While the enemy is a horrendous misogynist evil rapist and there is some appropriation of the witch trials in including him, at the same time it is done that expresses much of the misogyny of those trials and it is deeply satisfying to have Kramer smacked around on a regular basis and eventually thwarted by Cat, yes yes it is. However, I am noticing that as Cat has become a touch vampire, her injury level in these books has gone up considerably though what that injury actually means has gone down.

I found the little side storyline with Don frustrating. Having just found out he’s a ghost, I’d have expected them to spend some time with him – having just cried piteously at his death bed – but instead it’s kind of “hey he’s a ghost, oh you’re off spying? Sure, have fun!” and then everyone’s too busy to deal with him. Yes they have reason to be busy but… where’s the emotional connection?

For that matter the whole storyline with Madigan left me vaguely frustrated, but not because of how it was handled so much as there is something going on there, there’s a story and I don’t get to see it. I assume it will be continued in the next book. As it was, there was a plot there that seemed to constantly encroach on the main story and never get explored itself. Again, while that somewhat annoyed me, I think the theme was intentional. Cat and Bones were trying to get things done and instead they constantly had this guy interrupting them.

There was a gay man in this book, a first for the series as I recall. And I knew he was gay before he even made an appearance – they were looking for a medium and realised he had a day job as a florist. At which point I thought “male florist… oh, please no” but yes, of COURSE he was gay. It’s a union rule, florists, hairdressers and fashion designers must be gay.

He then proceeded to flirt with bones, Spade, Ian and every and all males who came within reach. From the very first moment he met them, heavy flirting began. It was like a greeting with him. Because you know, “hello” is so last year when you can go for heavy handed come ons, right? And he even preferred to be left alone with a hot vampire who may not defend him from a rampaging, murderous spectre than be “cockblocked” by having someone else there.

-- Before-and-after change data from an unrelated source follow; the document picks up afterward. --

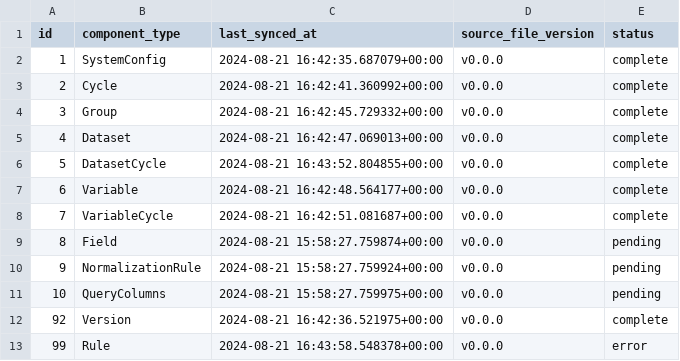
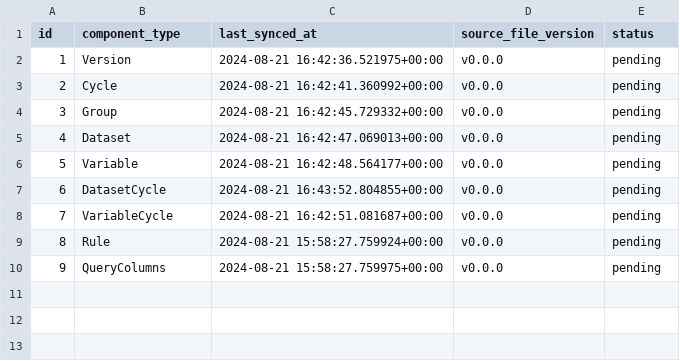
Before and after one commit to HallLab/MyNHANES, a CSV file: mynhanes/masterdata/work_process_master_data.csv, drawn as a sheet.

```diff
--- a/mynhanes/masterdata/work_process_master_data.csv
+++ b/mynhanes/masterdata/work_process_master_data.csv
@@ -1,13 +1,10 @@
 id,component_type,last_synced_at,source_file_version,status
-1,SystemConfig,2024-08-21 16:42:35.687079+00:00,v0.0.0,complete
-2,Cycle,2024-08-21 16:42:41.360992+00:00,v0.0.0,complete
-3,Group,2024-08-21 16:42:45.729332+00:00,v0.0.0,complete
-4,Dataset,2024-08-21 16:42:47.069013+00:00,v0.0.0,complete
-5,DatasetCycle,2024-08-21 16:43:52.804855+00:00,v0.0.0,complete
-6,Variable,2024-08-21 16:42:48.564177+00:00,v0.0.0,complete
-7,VariableCycle,2024-08-21 16:42:51.081687+00:00,v0.0.0,complete
-8,Field,2024-08-21 15:58:27.759874+00:00,v0.0.0,pending
-9,NormalizationRule,2024-08-21 15:58:27.759924+00:00,v0.0.0,pending
-10,QueryColumns,2024-08-21 15:58:27.759975+00:00,v0.0.0,pending
-92,Version,2024-08-21 16:42:36.521975+00:00,v0.0.0,complete
-99,Rule,2024-08-21 16:43:58.548378+00:00,v0.0.0,error
+1,Version,2024-08-21 16:42:36.521975+00:00,v0.0.0,pending
+2,Cycle,2024-08-21 16:42:41.360992+00:00,v0.0.0,pending
+3,Group,2024-08-21 16:42:45.729332+00:00,v0.0.0,pending
+4,Dataset,2024-08-21 16:42:47.069013+00:00,v0.0.0,pending
+5,Variable,2024-08-21 16:42:48.564177+00:00,v0.0.0,pending
+6,DatasetCycle,2024-08-21 16:43:52.804855+00:00,v0.0.0,pending
+7,VariableCycle,2024-08-21 16:42:51.081687+00:00,v0.0.0,pending
+8,Rule,2024-08-21 15:58:27.759924+00:00,v0.0.0,pending
+9,QueryColumns,2024-08-21 15:58:27.759975+00:00,v0.0.0,pending
```
Also changed, not shown: mynhanes/masterdata/cycles.csv, 38 other files.
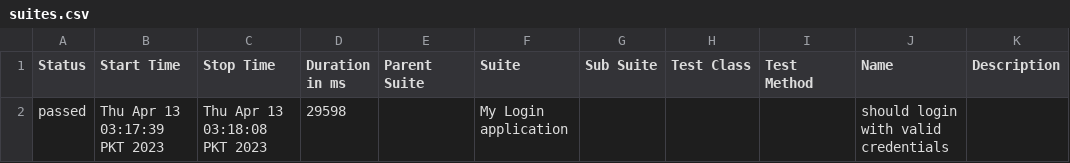
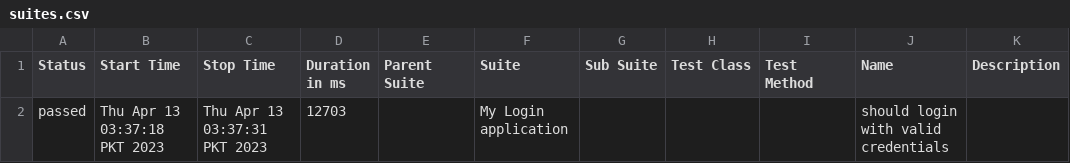
Before and after one commit to FahadMiraj/jenkins_demo, a CSV file: allure-report/data/suites.csv, drawn as a sheet.

```diff
--- a/allure-report/data/suites.csv
+++ b/allure-report/data/suites.csv
@@ -1,2 +1,2 @@
 "Status","Start Time","Stop Time","Duration in ms","Parent Suite","Suite","Sub Suite","Test Class","Test Method","Name","Description"
-"passed","Thu Apr 13 03:17:39 PKT 2023","Thu Apr 13 03:18:08 PKT 2023","29598","","My Login application","","","","should login with valid credentials",""
+"passed","Thu Apr 13 03:37:18 PKT 2023","Thu Apr 13 03:37:31 PKT 2023","12703","","My Login application","","","","should login with valid credentials",""
```
Also changed, not shown: 22 other files.
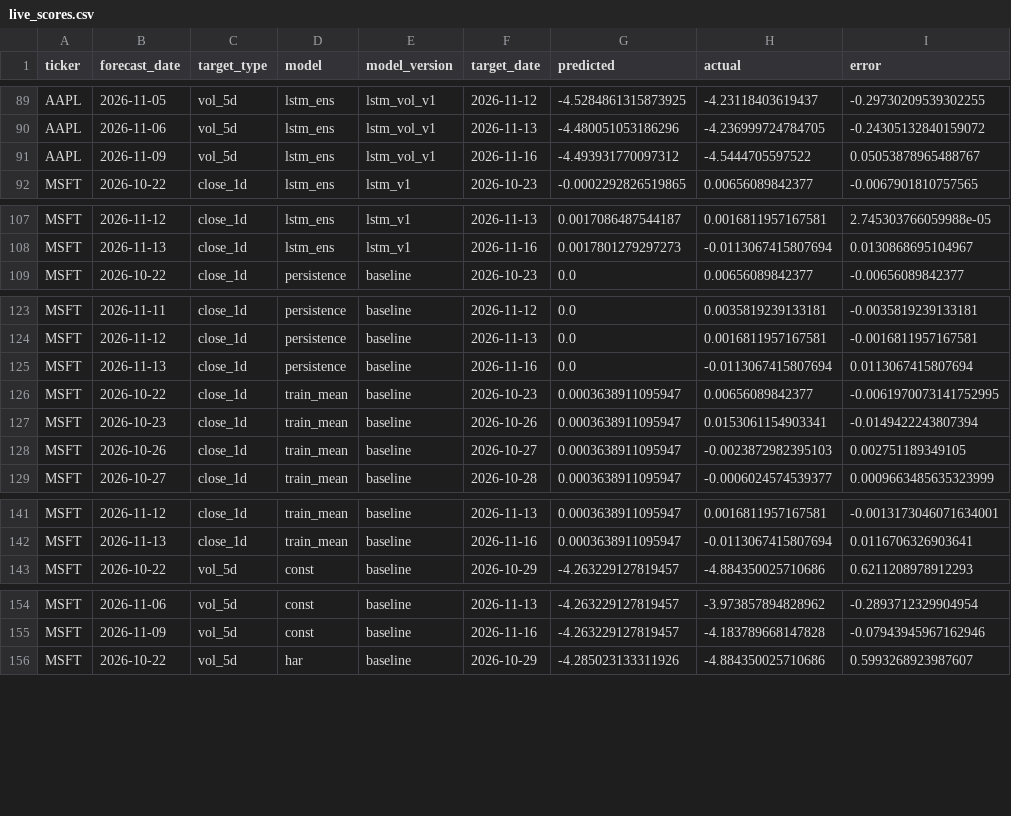
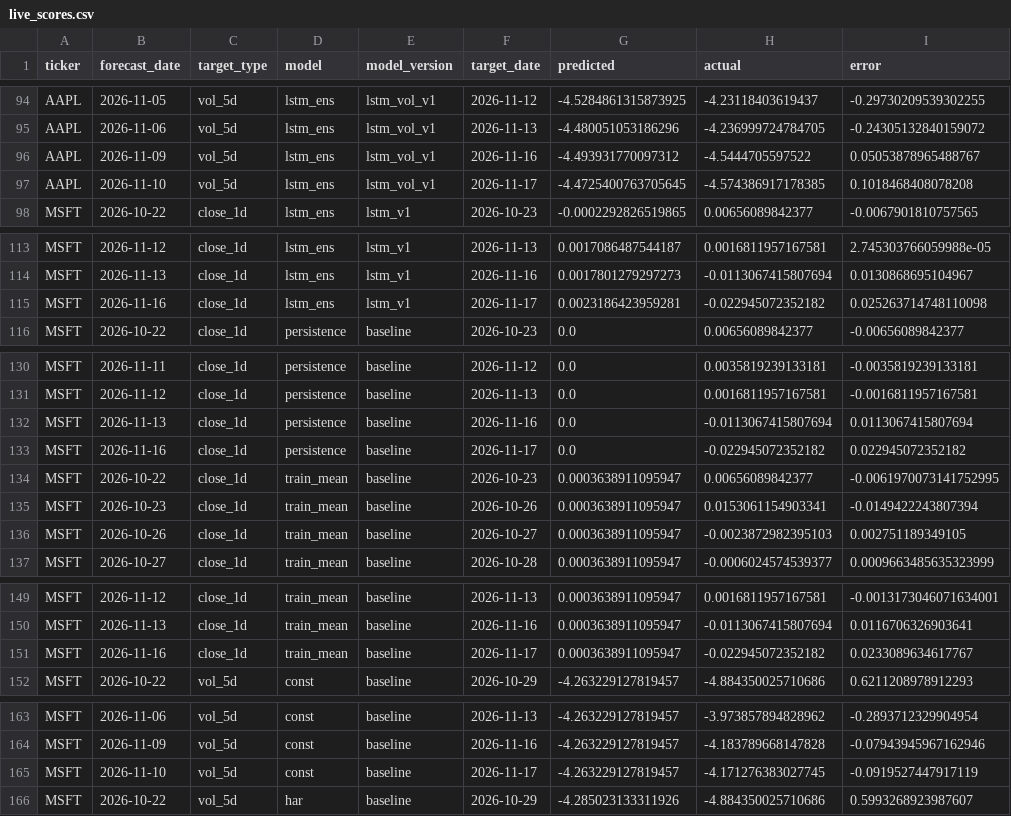
Before and after one commit to Stevvn23/stock-market-prediction, a CSV file: data/predictions/live_scores.csv, drawn as a sheet; only a part is shown, gaps mark what is left out; the diff covers the shown part only.

```diff
--- a/data/predictions/live_scores.csv
+++ b/data/predictions/live_scores.csv
@@ -91,2 +96,3 @@ AAPL,2026-11-06,vol_5d,lstm_ens,lstm_vol_v1,2026-11-13,-4.480051053186296,-4.236
 AAPL,2026-11-09,vol_5d,lstm_ens,lstm_vol_v1,2026-11-16,-4.493931770097312,-4.5444705597522,0.05053878965488767
+AAPL,2026-11-10,vol_5d,lstm_ens,lstm_vol_v1,2026-11-17,-4.4725400763705645,-4.574386917178385,0.1018468408078208
 MSFT,2026-10-22,close_1d,lstm_ens,lstm_v1,2026-10-23,-0.0002292826519865,0.00656089842377,-0.0067901810757565
@@ -108,2 +114,3 @@ MSFT,2026-11-12,close_1d,lstm_ens,lstm_v1,2026-11-13,0.0017086487544187,0.001681
 MSFT,2026-11-13,close_1d,lstm_ens,lstm_v1,2026-11-16,0.0017801279297273,-0.0113067415807694,0.0130868695104967
+MSFT,2026-11-16,close_1d,lstm_ens,lstm_v1,2026-11-17,0.0023186423959281,-0.022945072352182,0.025263714748110098
 MSFT,2026-10-22,close_1d,persistence,baseline,2026-10-23,0.0,0.00656089842377,-0.00656089842377
@@ -125,2 +132,3 @@ MSFT,2026-11-12,close_1d,persistence,baseline,2026-11-13,0.0,0.0016811957167581,
 MSFT,2026-11-13,close_1d,persistence,baseline,2026-11-16,0.0,-0.0113067415807694,0.0113067415807694
+MSFT,2026-11-16,close_1d,persistence,baseline,2026-11-17,0.0,-0.022945072352182,0.022945072352182
 MSFT,2026-10-22,close_1d,train_mean,baseline,2026-10-23,0.0003638911095947,0.00656089842377,-0.0061970073141752995
@@ -142,2 +150,3 @@ MSFT,2026-11-12,close_1d,train_mean,baseline,2026-11-13,0.0003638911095947,0.001
 MSFT,2026-11-13,close_1d,train_mean,baseline,2026-11-16,0.0003638911095947,-0.0113067415807694,0.0116706326903641
+MSFT,2026-11-16,close_1d,train_mean,baseline,2026-11-17,0.0003638911095947,-0.022945072352182,0.0233089634617767
 MSFT,2026-10-22,vol_5d,const,baseline,2026-10-29,-4.263229127819457,-4.884350025710686,0.6211208978912293
@@ -155,2 +164,3 @@ MSFT,2026-11-06,vol_5d,const,baseline,2026-11-13,-4.263229127819457,-3.973857894
 MSFT,2026-11-09,vol_5d,const,baseline,2026-11-16,-4.263229127819457,-4.183789668147828,-0.07943945967162946
+MSFT,2026-11-10,vol_5d,const,baseline,2026-11-17,-4.263229127819457,-4.171276383027745,-0.0919527447917119
 MSFT,2026-10-22,vol_5d,har,baseline,2026-10-29,-4.285023133311926,-4.884350025710686,0.5993268923987607
```
Also changed, not shown: 13 added rows elsewhere in this file, data/predictions/live_summary.csv, data/predictions/pipeline_logs.csv, 2 other files.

And just in case you forgot he was also black, he intermittently refers to cat as “white girl” or to her “white ass” just to remind us. Other than that he’s just snatched out of whatever life he was leaving (which he leaves behind for weeks without a second thought) to follow them around and provide the odd quip. It’s like having a pet

Y’know, it’d be nice to have some inclusion that didn’t make me roll my eyes, it really would.

This book has some interesting elements in that some of the things in it that annoyed me are probably intentional from a thematic viewpoint. So I don’t know whether to praise them for being effective or still be vaguely irritated by them.